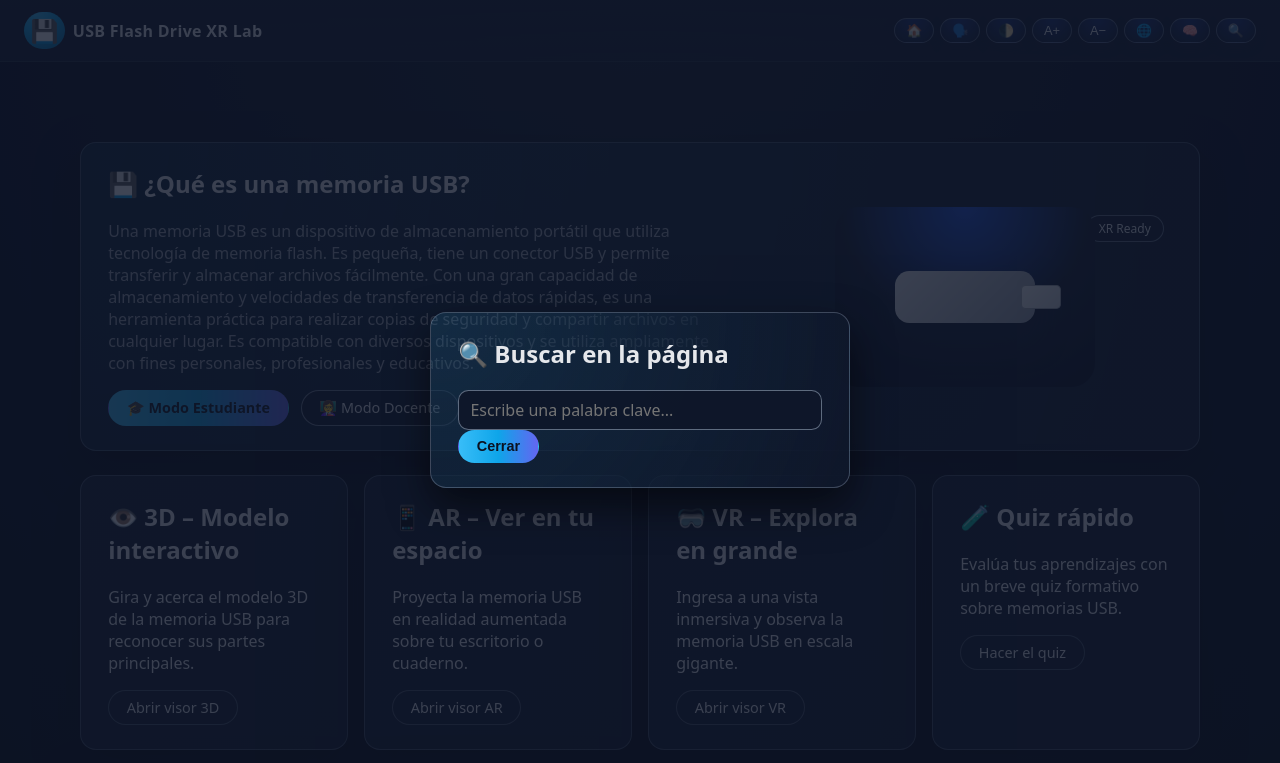
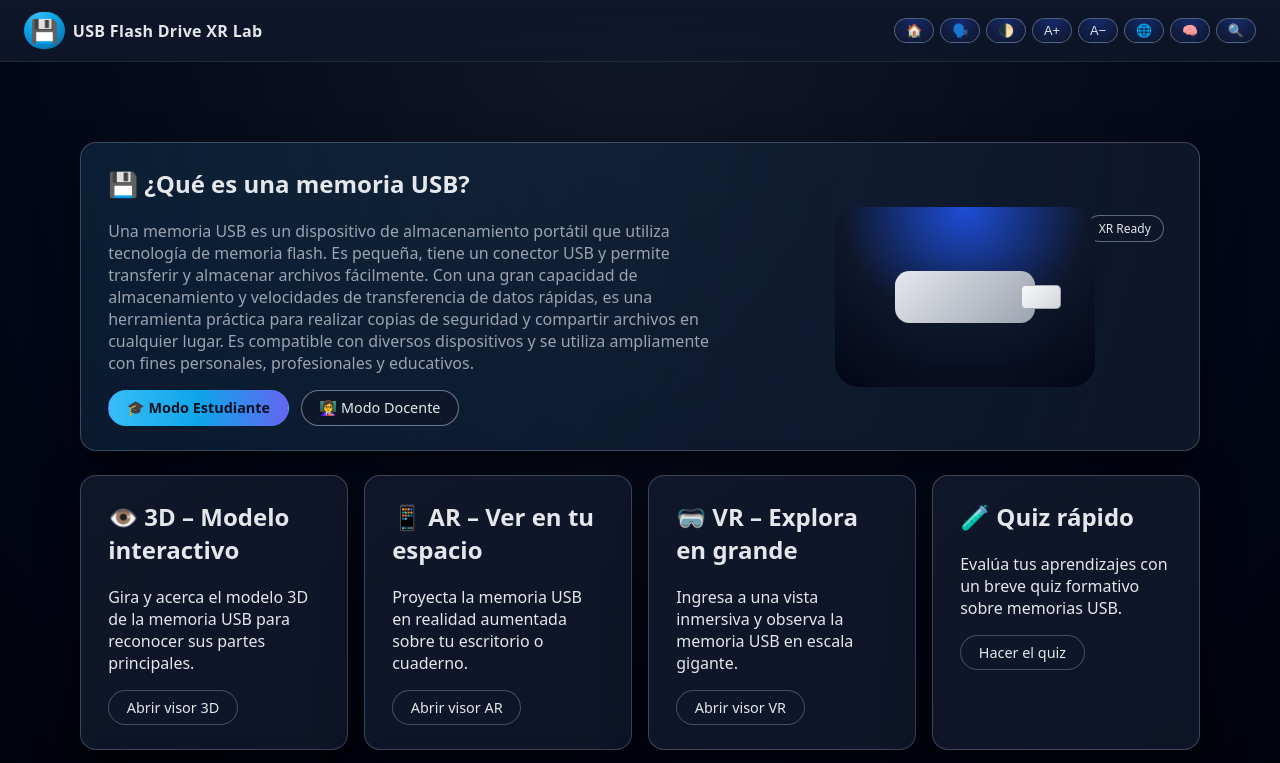
Before and after one commit to cochipichichi/usb-flash-drive, a plain HTML site: page index.html in a window 1280 px wide. Shown: the top 763 px of the page. Drawn offline with Linux system fonts and the light colour scheme.

Commit message:
Update index.html

```diff
--- a/index.html
+++ b/index.html
@@ -99,13 +99,13 @@
     </section>
   </main>
 
-  <div id="search-dialog" class="search-dialog" hidden>
+ <!-- <div id="search-dialog" class="search-dialog" hidden>
     <div class="search-box card">
       <h2>🔍 Buscar en la página</h2>
       <input type="search" id="search-input" placeholder="Escribe una palabra clave..." />
       <button class="btn primary" id="search-close">Cerrar</button>
     </div>
-  </div>
+  </div> -->
 
   <footer class="footer">
     <p>Hecho con 💜 para el aula inclusiva – USB Flash Drive XR Lab.</p>
```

══════════════════════════════

■ INSTRUCTIONS TO FOLLOW
Please reproduce the entries from above exactly; images are not part of the copy.

■ WORKED SOLUTION
Before and after one commit to cochipichichi/usb-flash-drive, a plain HTML site: page index.html in a window 1280 px wide. Shown: the top 763 px of the page. Drawn offline with Linux system fonts and the light colour scheme.

Commit message:
Update index.html

```diff
--- a/index.html
+++ b/index.html
@@ -99,13 +99,13 @@
     </section>
   </main>
 
-  <div id="search-dialog" class="search-dialog" hidden>
+ <!-- <div id="search-dialog" class="search-dialog" hidden>
     <div class="search-box card">
       <h2>🔍 Buscar en la página</h2>
       <input type="search" id="search-input" placeholder="Escribe una palabra clave..." />
       <button class="btn primary" id="search-close">Cerrar</button>
     </div>
-  </div>
+  </div> -->
 
   <footer class="footer">
     <p>Hecho con 💜 para el aula inclusiva – USB Flash Drive XR Lab.</p>
```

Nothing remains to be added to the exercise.